It is a tragedy when a police officer is killed in the line of duty.
Like nearly everyone in McKeesport and the surrounding communities, I mourn for Officer Sean Sluganski who was shot to death last week.
And I hope for the quick recovery of his fellow Officer Chuck Thomas Jr. who also was injured in the same incident.
However, unlike many of my friends and neighbors, I will not be putting up a sign in my yard saying “We Support Our Police.”
Nor will I be buying blue lightbulbs or other jingoistic bric-à-brac – even if the proceeds are supposed to be going to the Sluganski family.
“Why?” you may ask.
“Why won’t you join in on this act of communal loss, unity and pride?”
Put simply – because it is at best an empty gesture. And at worst, it’s something much more sinister and alarming.
“But it’s just a sign,” you say. “How can putting up a sign cause any harm?”
Okay, I respond. Then tell me what that sign means.
Really. What does it mean to say “We Support Our Police”?
Does it mean we should pay them more? I might be able to get behind that sentiment.
Does it mean we should acknowledge the danger they put themselves in to keep people in the community safe?
Okay. I acknowledge it.
But let’s be honest here – most of the time police don’t keep the community safe.
They don’t stop crime. Typically they arrive AFTER a crime has already been committed. If anything, they are an instrument of justice – of ensuring the guilty are punished, but let’s not keep up this fantasy that they routinely prevent crime from taking place.
At best, this is a deterrent to crime.
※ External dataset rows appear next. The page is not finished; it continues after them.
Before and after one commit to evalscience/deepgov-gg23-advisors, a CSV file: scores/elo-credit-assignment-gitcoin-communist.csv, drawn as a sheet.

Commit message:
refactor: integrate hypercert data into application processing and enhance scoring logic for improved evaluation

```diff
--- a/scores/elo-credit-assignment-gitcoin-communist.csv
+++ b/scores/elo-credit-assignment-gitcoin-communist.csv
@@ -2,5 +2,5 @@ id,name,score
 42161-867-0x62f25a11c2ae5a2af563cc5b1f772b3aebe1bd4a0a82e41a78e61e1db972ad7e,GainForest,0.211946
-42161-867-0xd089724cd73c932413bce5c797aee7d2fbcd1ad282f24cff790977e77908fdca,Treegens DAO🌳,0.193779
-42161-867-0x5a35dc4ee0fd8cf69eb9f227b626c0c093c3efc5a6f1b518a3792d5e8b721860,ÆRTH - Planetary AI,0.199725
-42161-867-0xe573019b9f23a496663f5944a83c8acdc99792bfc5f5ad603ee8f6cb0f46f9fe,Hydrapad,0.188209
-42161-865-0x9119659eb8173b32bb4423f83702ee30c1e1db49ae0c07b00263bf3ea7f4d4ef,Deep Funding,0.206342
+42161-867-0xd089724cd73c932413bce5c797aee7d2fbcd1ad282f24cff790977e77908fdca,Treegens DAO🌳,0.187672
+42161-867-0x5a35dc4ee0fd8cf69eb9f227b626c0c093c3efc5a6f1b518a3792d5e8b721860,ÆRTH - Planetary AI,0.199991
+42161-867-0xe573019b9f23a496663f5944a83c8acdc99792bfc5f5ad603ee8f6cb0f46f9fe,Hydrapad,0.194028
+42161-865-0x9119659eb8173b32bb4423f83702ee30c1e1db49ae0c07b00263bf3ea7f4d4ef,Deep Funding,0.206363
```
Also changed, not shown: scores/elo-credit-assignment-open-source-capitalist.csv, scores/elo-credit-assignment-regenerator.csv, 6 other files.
But that only works if the justice system works – and, frankly, our courts are in shambles.
How many times have we seen criminals escape consequences – especially if they’re rich and powerful?
We have people like George Santos in Congress caught in multiple lies and frauds. And nothing seems to be happening to them.
We have people like Matt Gaetz in Congress accused of sex trafficking and assault, and they aren’t even being actively investigated.
We have a former President who lead a coup against our government, and he isn’t being held accountable at all. In fact, he and the other lawmakers who enabled him are still in power and even seeking new terms in office.
You think police deter crime? Not in a country without justice.
If you’re poor and you’re accused of a crime, you often have to spend weeks or months in jail awaiting trial because you can’t make bail. And when you’re incarcerated, you could lose your job, your reputation and who knows what violence may befall you behind bars?
And this is just if you’re accused. There’s no “innocent until proven guilty.” You’re treated like you’re guilty UNLESS you can pay to be treated innocent.
“But this is the justice system,” you say. “The police aren’t responsible for the justice system.”
Maybe not, but they support it. They prop it up. The system couldn’t exist without them.
We often call police the thin blue line, but what is that line between? It’s not between criminals and the law-abiding. It’s between the government and its citizens.
And increasingly between businesses and consumers.
The purpose of police is to prop up our system – and it is an unjust system.
If police refused to do that, maybe the system might get fixed.
Take the incident in question where Officer Sluganski was killed.
According to accounts in local papers, he and his partner were responding to what they thought was a domestic dispute. A McKeesport resident – a former member of the military – was suffering from PTSD and acting violently toward his family. He had guns in his home and had already made a death threat to people at a banking institution weeks earlier.
The police knew all about the incident, according to the Pittsburgh Post Gazette, but the details don’t seem to have been accurately conveyed to the officers responding to the scene. And the result was gun play and death.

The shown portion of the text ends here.